[Dataset entries]
• • • • • • •

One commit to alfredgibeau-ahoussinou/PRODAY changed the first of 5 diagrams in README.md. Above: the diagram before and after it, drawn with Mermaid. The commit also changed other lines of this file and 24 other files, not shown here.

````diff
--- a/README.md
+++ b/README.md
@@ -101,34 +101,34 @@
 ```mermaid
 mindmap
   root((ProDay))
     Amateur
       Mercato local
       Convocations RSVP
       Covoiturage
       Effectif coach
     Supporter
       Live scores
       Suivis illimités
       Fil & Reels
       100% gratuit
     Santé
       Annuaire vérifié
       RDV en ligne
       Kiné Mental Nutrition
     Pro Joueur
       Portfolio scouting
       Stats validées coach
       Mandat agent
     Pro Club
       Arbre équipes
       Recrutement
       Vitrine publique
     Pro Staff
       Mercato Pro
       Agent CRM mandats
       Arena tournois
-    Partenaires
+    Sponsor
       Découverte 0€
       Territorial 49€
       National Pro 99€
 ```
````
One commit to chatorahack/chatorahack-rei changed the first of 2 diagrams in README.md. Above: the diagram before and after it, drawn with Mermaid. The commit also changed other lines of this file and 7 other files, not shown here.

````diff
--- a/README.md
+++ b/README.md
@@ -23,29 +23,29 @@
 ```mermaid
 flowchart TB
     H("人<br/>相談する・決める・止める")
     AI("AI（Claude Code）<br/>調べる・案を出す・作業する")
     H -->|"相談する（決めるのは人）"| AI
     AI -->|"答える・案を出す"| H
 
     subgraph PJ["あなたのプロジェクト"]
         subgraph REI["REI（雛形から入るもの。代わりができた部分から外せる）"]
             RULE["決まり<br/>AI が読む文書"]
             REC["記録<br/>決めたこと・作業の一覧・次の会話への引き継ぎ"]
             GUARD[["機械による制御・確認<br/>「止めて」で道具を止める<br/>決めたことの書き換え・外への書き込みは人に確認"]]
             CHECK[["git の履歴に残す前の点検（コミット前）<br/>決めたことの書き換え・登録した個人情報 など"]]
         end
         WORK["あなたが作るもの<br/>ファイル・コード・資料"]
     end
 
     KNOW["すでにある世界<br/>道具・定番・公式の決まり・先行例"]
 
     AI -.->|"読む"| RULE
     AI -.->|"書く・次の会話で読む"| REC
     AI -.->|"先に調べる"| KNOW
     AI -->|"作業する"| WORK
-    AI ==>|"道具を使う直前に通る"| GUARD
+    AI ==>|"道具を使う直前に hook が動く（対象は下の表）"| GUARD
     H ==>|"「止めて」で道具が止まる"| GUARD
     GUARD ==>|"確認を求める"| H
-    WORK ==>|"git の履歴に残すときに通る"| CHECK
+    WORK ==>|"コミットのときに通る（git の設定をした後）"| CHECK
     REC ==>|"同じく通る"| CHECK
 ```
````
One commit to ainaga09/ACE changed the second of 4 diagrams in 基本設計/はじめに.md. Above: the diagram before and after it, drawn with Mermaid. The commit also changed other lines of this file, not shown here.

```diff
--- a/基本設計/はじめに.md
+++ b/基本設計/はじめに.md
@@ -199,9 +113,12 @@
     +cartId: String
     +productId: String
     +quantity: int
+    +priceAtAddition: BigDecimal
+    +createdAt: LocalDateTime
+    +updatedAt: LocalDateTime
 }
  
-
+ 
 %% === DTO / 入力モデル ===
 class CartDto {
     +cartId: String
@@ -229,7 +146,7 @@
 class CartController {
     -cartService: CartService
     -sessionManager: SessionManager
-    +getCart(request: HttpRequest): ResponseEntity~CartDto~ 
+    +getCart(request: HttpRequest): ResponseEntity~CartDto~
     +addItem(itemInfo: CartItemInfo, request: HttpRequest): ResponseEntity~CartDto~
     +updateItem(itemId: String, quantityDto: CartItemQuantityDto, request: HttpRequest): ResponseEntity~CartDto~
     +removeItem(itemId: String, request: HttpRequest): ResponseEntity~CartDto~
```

• • • • • • •

▶ [Description of the task]: Restate every line of the data above exactly as it was written.

▶ [Task result]:
One commit to alfredgibeau-ahoussinou/PRODAY changed the first of 5 diagrams in README.md. Above: the diagram before and after it, drawn with Mermaid. The commit also changed other lines of this file and 24 other files, not shown here.

````diff
--- a/README.md
+++ b/README.md
@@ -101,34 +101,34 @@
 ```mermaid
 mindmap
   root((ProDay))
     Amateur
       Mercato local
       Convocations RSVP
       Covoiturage
       Effectif coach
     Supporter
       Live scores
       Suivis illimités
       Fil & Reels
       100% gratuit
     Santé
       Annuaire vérifié
       RDV en ligne
       Kiné Mental Nutrition
     Pro Joueur
       Portfolio scouting
       Stats validées coach
       Mandat agent
     Pro Club
       Arbre équipes
       Recrutement
       Vitrine publique
     Pro Staff
       Mercato Pro
       Agent CRM mandats
       Arena tournois
-    Partenaires
+    Sponsor
       Découverte 0€
       Territorial 49€
       National Pro 99€
 ```
````
One commit to chatorahack/chatorahack-rei changed the first of 2 diagrams in README.md. Above: the diagram before and after it, drawn with Mermaid. The commit also changed other lines of this file and 7 other files, not shown here.

````diff
--- a/README.md
+++ b/README.md
@@ -23,29 +23,29 @@
 ```mermaid
 flowchart TB
     H("人<br/>相談する・決める・止める")
     AI("AI（Claude Code）<br/>調べる・案を出す・作業する")
     H -->|"相談する（決めるのは人）"| AI
     AI -->|"答える・案を出す"| H
 
     subgraph PJ["あなたのプロジェクト"]
         subgraph REI["REI（雛形から入るもの。代わりができた部分から外せる）"]
             RULE["決まり<br/>AI が読む文書"]
             REC["記録<br/>決めたこと・作業の一覧・次の会話への引き継ぎ"]
             GUARD[["機械による制御・確認<br/>「止めて」で道具を止める<br/>決めたことの書き換え・外への書き込みは人に確認"]]
             CHECK[["git の履歴に残す前の点検（コミット前）<br/>決めたことの書き換え・登録した個人情報 など"]]
         end
         WORK["あなたが作るもの<br/>ファイル・コード・資料"]
     end
 
     KNOW["すでにある世界<br/>道具・定番・公式の決まり・先行例"]
 
     AI -.->|"読む"| RULE
     AI -.->|"書く・次の会話で読む"| REC
     AI -.->|"先に調べる"| KNOW
     AI -->|"作業する"| WORK
-    AI ==>|"道具を使う直前に通る"| GUARD
+    AI ==>|"道具を使う直前に hook が動く（対象は下の表）"| GUARD
     H ==>|"「止めて」で道具が止まる"| GUARD
     GUARD ==>|"確認を求める"| H
-    WORK ==>|"git の履歴に残すときに通る"| CHECK
+    WORK ==>|"コミットのときに通る（git の設定をした後）"| CHECK
     REC ==>|"同じく通る"| CHECK
 ```
````
One commit to ainaga09/ACE changed the second of 4 diagrams in 基本設計/はじめに.md. Above: the diagram before and after it, drawn with Mermaid. The commit also changed other lines of this file, not shown here.

```diff
--- a/基本設計/はじめに.md
+++ b/基本設計/はじめに.md
@@ -199,9 +113,12 @@
     +cartId: String
     +productId: String
     +quantity: int
+    +priceAtAddition: BigDecimal
+    +createdAt: LocalDateTime
+    +updatedAt: LocalDateTime
 }
  
-
+ 
 %% === DTO / 入力モデル ===
 class CartDto {
     +cartId: String
@@ -229,7 +146,7 @@
 class CartController {
     -cartService: CartService
     -sessionManager: SessionManager
-    +getCart(request: HttpRequest): ResponseEntity~CartDto~ 
+    +getCart(request: HttpRequest): ResponseEntity~CartDto~
     +addItem(itemInfo: CartItemInfo, request: HttpRequest): ResponseEntity~CartDto~
     +updateItem(itemId: String, quantityDto: CartItemQuantityDto, request: HttpRequest): ResponseEntity~CartDto~
     +removeItem(itemId: String, request: HttpRequest): ResponseEntity~CartDto~
```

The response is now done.